Old School Photo Lab’s scan appears sharper — compare the grass in both scans. But either scan is eminently usable for my purposes.
I am pleased with my scans. I would use them for any of my usual purposes.
These experiments, and your comments on them, have taught me some key techniques. First, thanks to your advice I’ve turned off all the built-in image improvements in ScanGear and scan at as close to 4800 dpi as I can. Second, I’ve learned enough about the Amount, Radius, and Threshold settings in Photoshop’s Unsharp Mask filter to sharpen my images acceptably.
I see I’ve still much to learn about how to look at a photograph and see its details. In these experiments I’ve studied my scans in far more detail than I’ve ever studied a photograph, and compared them in depth to the lab scans, and thought about what I like in a scan. I realize I need to study far more photographs to learn how to see their details and decide what I like.
I also now realize just how much the quality of a lab scan might have affected my views of various cameras, lenses, and films, and how excellent scans might have enabled the praises I heaped on particular gear or films.
I feel like a man who thought he’d climbed a mountain, only to find that he had scaled but a foothill to see the real mountain emerge from the mist.
Encouraged by fellow photo-blogger Dan James, I carried my Canon PowerShot S80 around with me everywhere for a few weeks. It was my primary camera for a couple years ending in 2010 when I got my PowerShot S95, the camera I’ve used more than any other ever.
The S80 is chunkier than the S95. It seemed giant in my pocket compared to the S95. Funny, because I’d call a film camera this small a marvel of miniaturization and brilliantly pocketable.
The S80 also lacks the S95’s ability to directly dial in common focal lengths like 28mm, 35mm, 50mm, 85mm, and so on. I didn’t realize how much I love that feature of my S95 until I didn’t have it on the S80. It led me to just shoot at the default 28mm most of the time. That leads to stretched proportions on deep subjects like my car.

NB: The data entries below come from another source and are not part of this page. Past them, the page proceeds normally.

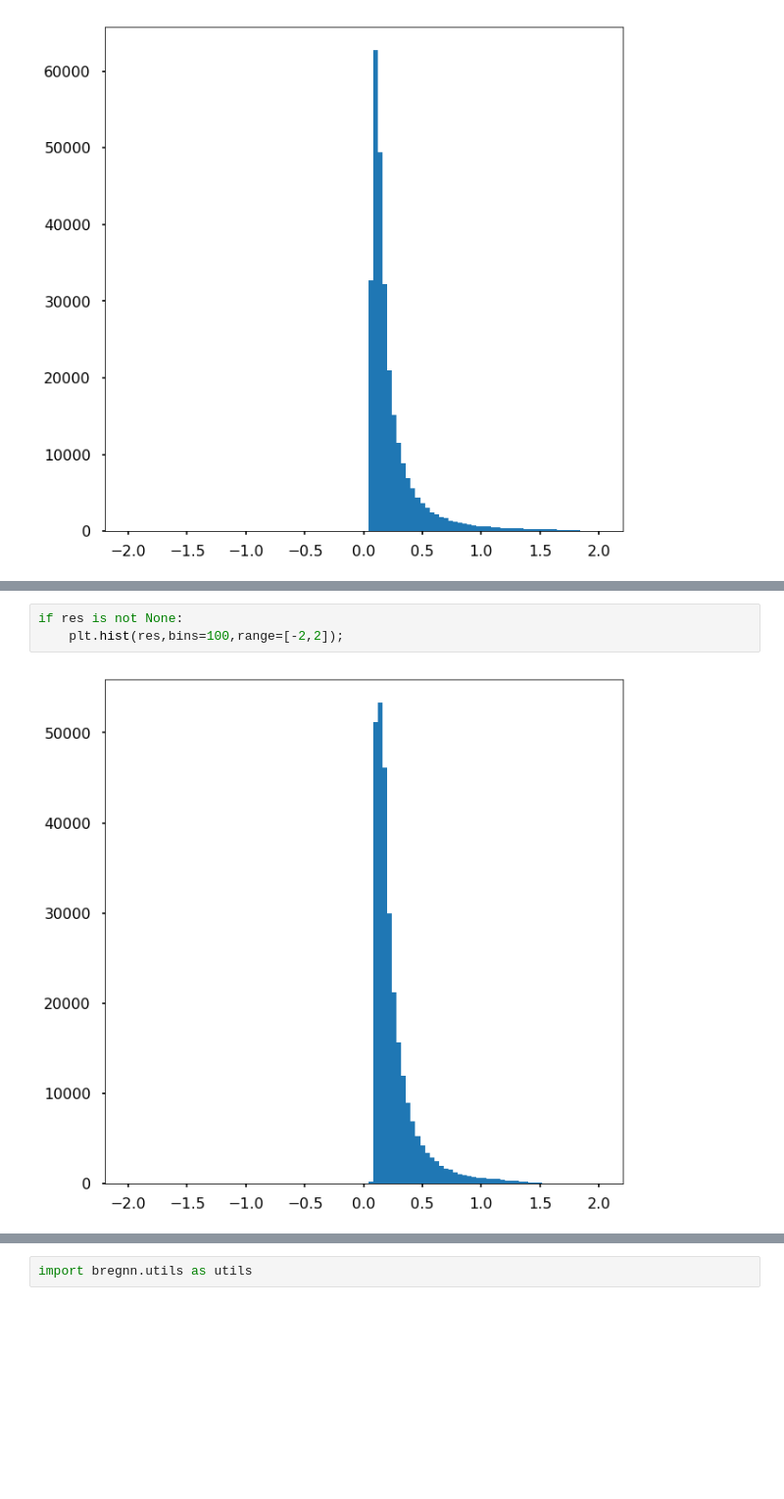
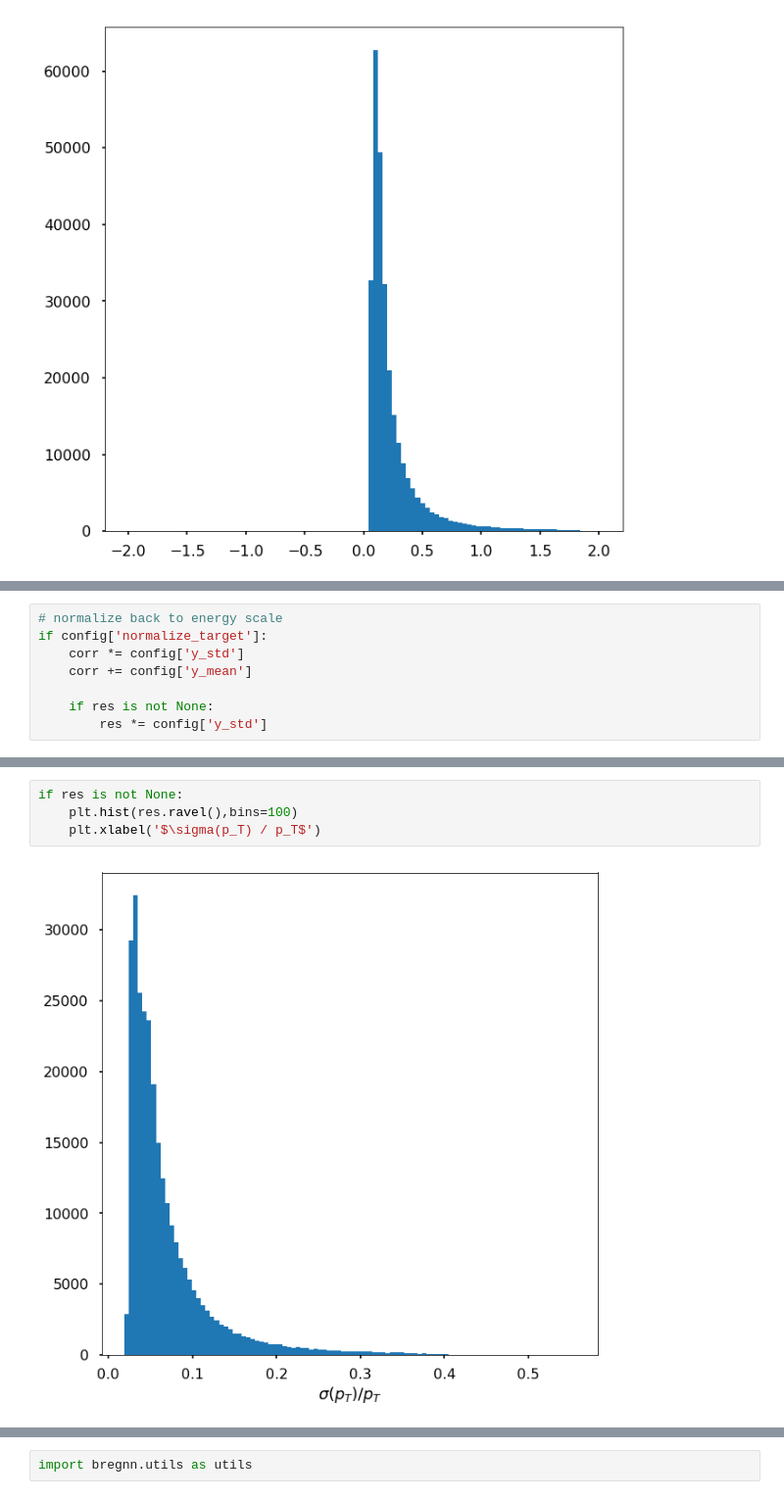
Before and after one commit to michelif/HHbbgg_ETH, a Jupyter notebook: bregression/notebooks/predict_ffwd.ipynb, the cells around one changed output, grey strips where cells are left out. Shown at 98% size. Saved outputs shown, nothing was run; the diff lists cells and outputs as text; blank space fills up the shorter version.

Commit message:
added comments and plots labels in predict_ffwd

```diff
--- a/bregression/notebooks/predict_ffwd.ipynb
+++ b/bregression/notebooks/predict_ffwd.ipynb
@@ -127,0 +102,8 @@ if y_pred.shape[1] > 2:
+# %%
+# normalize back to energy scale
+if config['normalize_target']:
+    corr *= config['y_std']
+    corr += config['y_mean']
+
+    if res is not None:
+        res *= config['y_std']
@@ -128,5 +156,6 @@ if y_pred.shape[1] > 2:
 # %%
 if res is not None:
-    plt.hist(res,bins=100,range=[-2,2]);
+    plt.hist(res.ravel(),bins=100)
+    plt.xlabel('$\sigma(p_T) / p_T$')
 # %% [output]
-[figure, old version]
+[figure, new version]
```
Also changed, not shown: parts of 37 cells of this notebook.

The S80’s color that impressed me. Even on this dreary day it managed to make what color was present look good.
My poor S80 isn’t without troubles. Just look at all the fringing among the branches at the top of this photograph of the Maker’s Mark distillery. Beneath that sci-fi sky, the S80 captured great color and clarity.
Check the upper right of this image — it’s out of focus. I found this on many shots, and I suspect that the lens has become misaligned.

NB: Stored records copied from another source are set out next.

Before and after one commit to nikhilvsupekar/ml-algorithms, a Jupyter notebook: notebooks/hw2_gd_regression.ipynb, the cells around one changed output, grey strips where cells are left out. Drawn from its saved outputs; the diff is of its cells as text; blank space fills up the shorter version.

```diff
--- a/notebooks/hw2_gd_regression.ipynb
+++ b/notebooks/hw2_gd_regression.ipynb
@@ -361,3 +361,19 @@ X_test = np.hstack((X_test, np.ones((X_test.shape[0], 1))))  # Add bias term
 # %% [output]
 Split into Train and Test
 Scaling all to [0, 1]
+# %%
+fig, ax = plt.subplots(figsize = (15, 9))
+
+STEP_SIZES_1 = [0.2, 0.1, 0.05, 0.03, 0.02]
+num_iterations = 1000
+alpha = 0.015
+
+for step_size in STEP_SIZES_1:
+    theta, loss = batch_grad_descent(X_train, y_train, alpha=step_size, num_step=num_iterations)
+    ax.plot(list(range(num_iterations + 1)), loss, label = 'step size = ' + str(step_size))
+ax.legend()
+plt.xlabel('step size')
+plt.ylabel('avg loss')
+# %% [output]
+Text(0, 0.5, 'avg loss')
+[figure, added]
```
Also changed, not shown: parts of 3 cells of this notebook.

It also happened in this portrait shot of a Bardstown, KY, door. The entire top of the image is soft.
I tried the camera’s built-in black-and-white mode for this photo of construction near where I work. It’s okay.

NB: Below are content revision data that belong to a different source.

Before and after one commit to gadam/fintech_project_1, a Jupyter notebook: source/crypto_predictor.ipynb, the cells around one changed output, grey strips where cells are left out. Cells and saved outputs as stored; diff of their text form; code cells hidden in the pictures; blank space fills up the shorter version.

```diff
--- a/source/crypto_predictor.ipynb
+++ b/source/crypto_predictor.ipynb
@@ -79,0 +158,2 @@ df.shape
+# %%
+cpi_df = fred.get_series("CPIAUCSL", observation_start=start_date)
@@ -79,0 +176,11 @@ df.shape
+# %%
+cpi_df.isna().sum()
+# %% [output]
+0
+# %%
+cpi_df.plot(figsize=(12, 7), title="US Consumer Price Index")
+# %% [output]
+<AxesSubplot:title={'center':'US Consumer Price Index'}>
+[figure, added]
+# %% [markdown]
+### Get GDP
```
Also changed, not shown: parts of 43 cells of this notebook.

Shooting some early spring blooms, I was reminded that the S80’s macro mode struggles to lock focus unless it is at minimum zoom, 28mm.
As with every camera, you just learn to live with its limitations. So when I want macro, I zoom all the way out.
The S80 shone brightest outdoors at middle distances. Its lens is plenty sharp and contrasty.
The S95 is a better camera and the one I’m going to keep reaching for. But even if I didn’t own the S95, my S80’s probable lens misalignment consigns this otherwise decent camera to the bin.
That’s the building in which I work, there across the pond. My desk is near one of those windows and has an unobstructed water view. I gather that there was some consternation among the longtimers that this prime location went to the new guy.
There’s a walking path all around the pond, accessed through the building’s back doors. With afternoon temperatures in the low 50s now, it’s often just warm enough for a walk. When my schedule allows it, I’ll make two loops of one mile each. The hard part is avoiding the geese, who think this is their turf and hiss at me as I walk by.